China may partially unblock Facebook, Twitter

But censorship lift may be limited to Shanghai free-trade zone

The Chinese government may be about to ease up on its policy of censoring its citizens.

The South China Morning Post reported today that websites considered "politically sensitive," such as Facebook, Twitter and The New York Times, will be unblocked in one area of Shanghai.

The government, according to the report, is lifting the Internet access ban in Shanghai's free-trade zone and is set to accept bids from foreign telecommunications companies for licenses that would allow them to provide Internet services within the special economic zone.

"In order to welcome foreign companies to invest and to let foreigners live and work happily in the free-trade zone, we must think about how we can make them feel like at home," said an unnamed source in the Post report. "If they can't get onto Facebook or read The New York Times, they may naturally wonder how special the free-trade zone is compared with the rest of China."

The report points out that the easing of the ban only pertains to Shanghai's free-trade zone and will not apply to any other part of China.

What's been known as the Great Firewall of China could be crumbling a bit under economic and worldwide pressure.

"It's certainly a start" said Zeus Kerravala, an analyst with ZK Research. "I think this move is initially for foreigners to have access to sites they might want when traveling to China. It is the free-trade zone, so it looks like China is applying that to Internet services as well."

He added that he expects to see China lift its Internet access ban in parts of other cities but that it's likely to be a long, slow process.

Google has had a long and well-publicized battle with the Chinese government for several years.

Early in 2010, Google announced that a major attack launched against its network from China had forced the company to pull its business out of the country. After the attack, which was aimed at exposing the Gmail accounts of Chinese human rights activists, Google reconsidered its willingness to agree to censor search results of users in China.

This article, China may partially unblock Facebook, Twitter, was originally published at Computerworld.com.

Sharon Gaudin covers the Internet and Web 2.0, emerging technologies, and desktop and laptop chips for Computerworld. Follow Sharon on Twitter at @sgaudin, on Google+ or subscribe to Sharon's RSS feed.

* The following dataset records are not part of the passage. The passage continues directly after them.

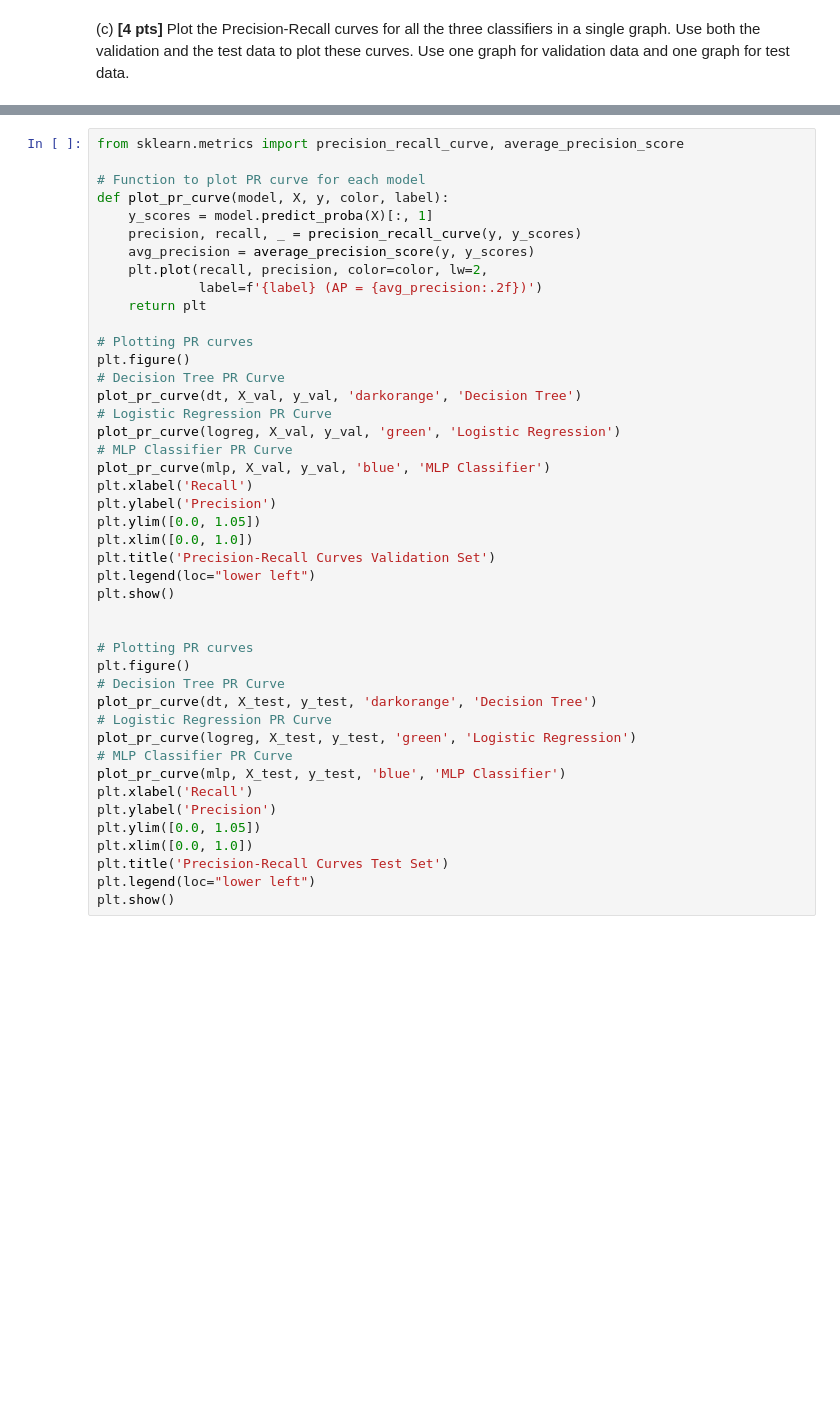
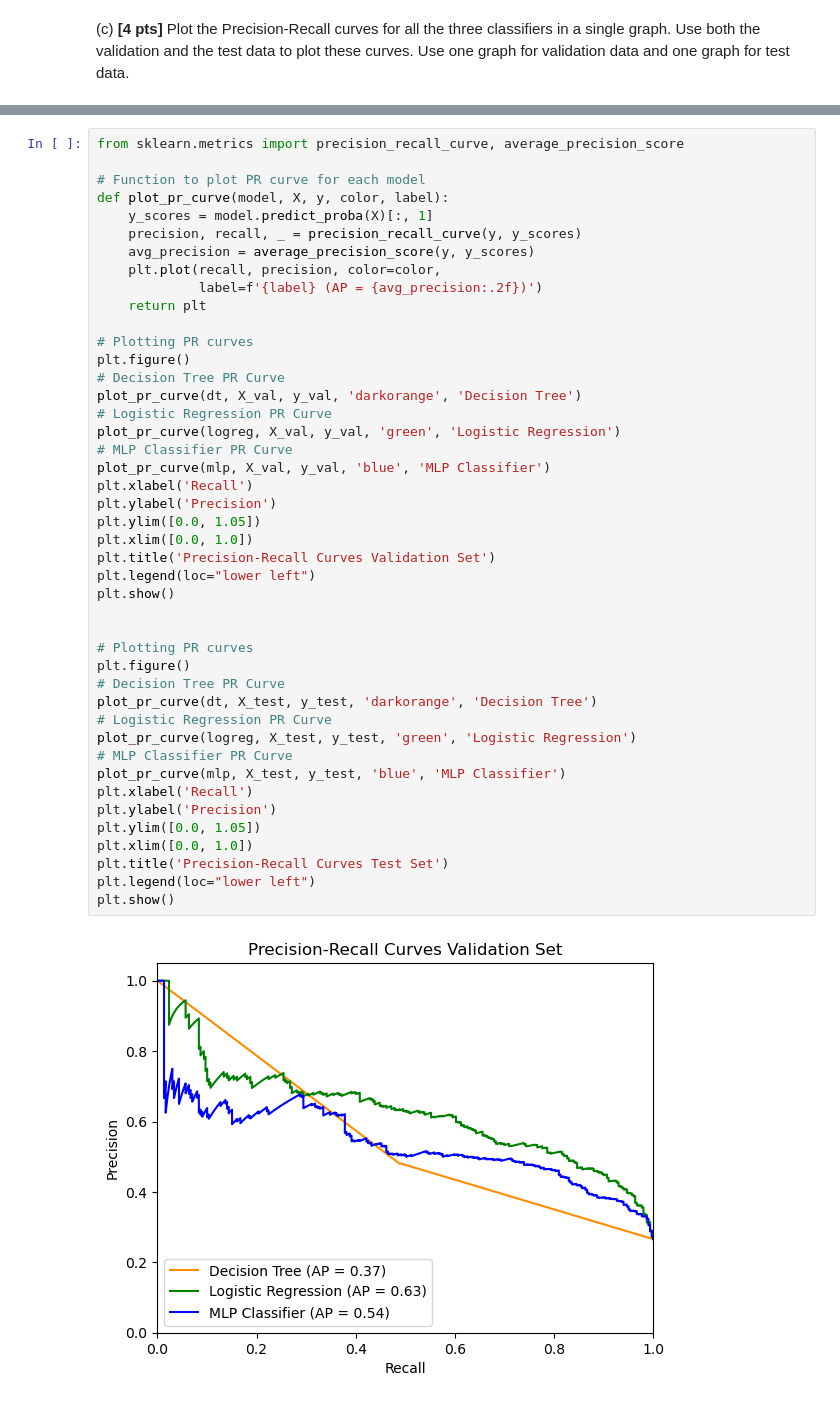
Before and after one commit to axj65/ece381, a Jupyter notebook: HW_4.ipynb, the cells around one changed output, grey strips where cells are left out. Drawn from its saved outputs; the diff is of its cells as text; blank space fills up the shorter version.

```diff
--- a/HW_4.ipynb
+++ b/HW_4.ipynb
@@ -718,7 +743,7 @@ def plot_pr_curve(model, X, y, color, label):
     y_scores = model.predict_proba(X)[:, 1]
     precision, recall, _ = precision_recall_curve(y, y_scores)
     avg_precision = average_precision_score(y, y_scores)
-    plt.plot(recall, precision, color=color, lw=2,
+    plt.plot(recall, precision, color=color,
              label=f'{label} (AP = {avg_precision:.2f})')
     return plt
 
@@ -727,30 +752,32 @@ plt.figure()
 # Decision Tree PR Curve
 plot_pr_curve(dt, X_val, y_val, 'darkorange', 'Decision Tree')
 # Logistic Regression PR Curve
 plot_pr_curve(logreg, X_val, y_val, 'green', 'Logistic Regression')
 # MLP Classifier PR Curve
 plot_pr_curve(mlp, X_val, y_val, 'blue', 'MLP Classifier')
 plt.xlabel('Recall')
 plt.ylabel('Precision')
 plt.ylim([0.0, 1.05])
 plt.xlim([0.0, 1.0])
 plt.title('Precision-Recall Curves Validation Set')
 plt.legend(loc="lower left")
 plt.show()
 
 
 # Plotting PR curves
 plt.figure()
 # Decision Tree PR Curve
 plot_pr_curve(dt, X_test, y_test, 'darkorange', 'Decision Tree')
 # Logistic Regression PR Curve
 plot_pr_curve(logreg, X_test, y_test, 'green', 'Logistic Regression')
 # MLP Classifier PR Curve
 plot_pr_curve(mlp, X_test, y_test, 'blue', 'MLP Classifier')
 plt.xlabel('Recall')
 plt.ylabel('Precision')
 plt.ylim([0.0, 1.05])
 plt.xlim([0.0, 1.0])
 plt.title('Precision-Recall Curves Test Set')
 plt.legend(loc="lower left")
 plt.show()
+# %% [output]
+[figure, added]
```
Also changed, not shown: parts of 13 cells of this notebook.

Her email address is sgaudin@computerworld.com.

See more by Sharon Gaudin on Computerworld.com.

Read more about gov't legislation/regulation in Computerworld's Gov't Legislation/Regulation Topic Center.

Join the newsletter!

Or

Sign up to gain exclusive access to email subscriptions, event invitations, competitions, giveaways, and much more.

Membership is free, and your security and privacy remain protected. View our privacy policy before signing up.

Error: Please check your email address.
Show Comments

Latest Videos

Conversations over a cuppa with CMO: Microsoft's Pip Arthur

​In this latest episode of our conversations over a cuppa with CMO, we catch up with the delightful Pip Arthur, Microsoft Australia's chief marketing officer and communications director, to talk about thinking differently, delivering on B2B connection in the crisis, brand purpose and marketing transformation.

More Videos

Great content and well explained. Everything you need to know about Digital Design, this article has got you covered. You may also check ...

Ryota Miyagi

Why the art of human-centred design has become a vital CX tool

Read more

Interested in virtual events? If you are looking for an amazing virtual booth, this is definitely worth checking https://virtualbooth.ad...

Cecille Pabon

Report: Covid effect sees digital events on the rise long-term

Read more

Thank you so much for sharing such an informative article. It’s really impressive.Click Here & Create Status and share with family

Sanwataram

Predictions: 14 digital marketing predictions for 2021

Read more

Nice!https://www.live-radio-onli...

OmiljeniRadio RadioStanice Uzi

Google+ and Blogger cozy up with new comment system

Read more

Awesome and well written article. The examples and elements are good and valuable for all brand identity designs. Speaking of awesome, ch...

Ryota Miyagi

Why customer trust is more vital to brand survival than it's ever been

Read more

Blog Posts

A Brand for social justice

In 2020, brands did something they’d never done before: They spoke up about race.

Dipanjan Chatterjee and Xiaofeng Wang

VP and principal analyst and senior analyst, Forrester

Determining our Humanity

‘Business as unusual’ is a term my organisation has adopted to describe the professional aftermath of COVID-19 and the rest of the tragic events this year. Social distancing, perspex screens at counters and masks in all manner of situations have introduced us to a world we were never familiar with. But, as we keep being reminded, this is the new normal. This is the world we created. Yet we also have the opportunity to create something else.

Katja Forbes

Managing director of Designit, Australia and New Zealand

Should your business go back to the future?

In times of uncertainty, people gravitate towards the familiar. How can businesses capitalise on this to overcome the recessionary conditions brought on by COVID? Craig Flanders explains.

Craig Flanders

CEO, Spinach

Sign in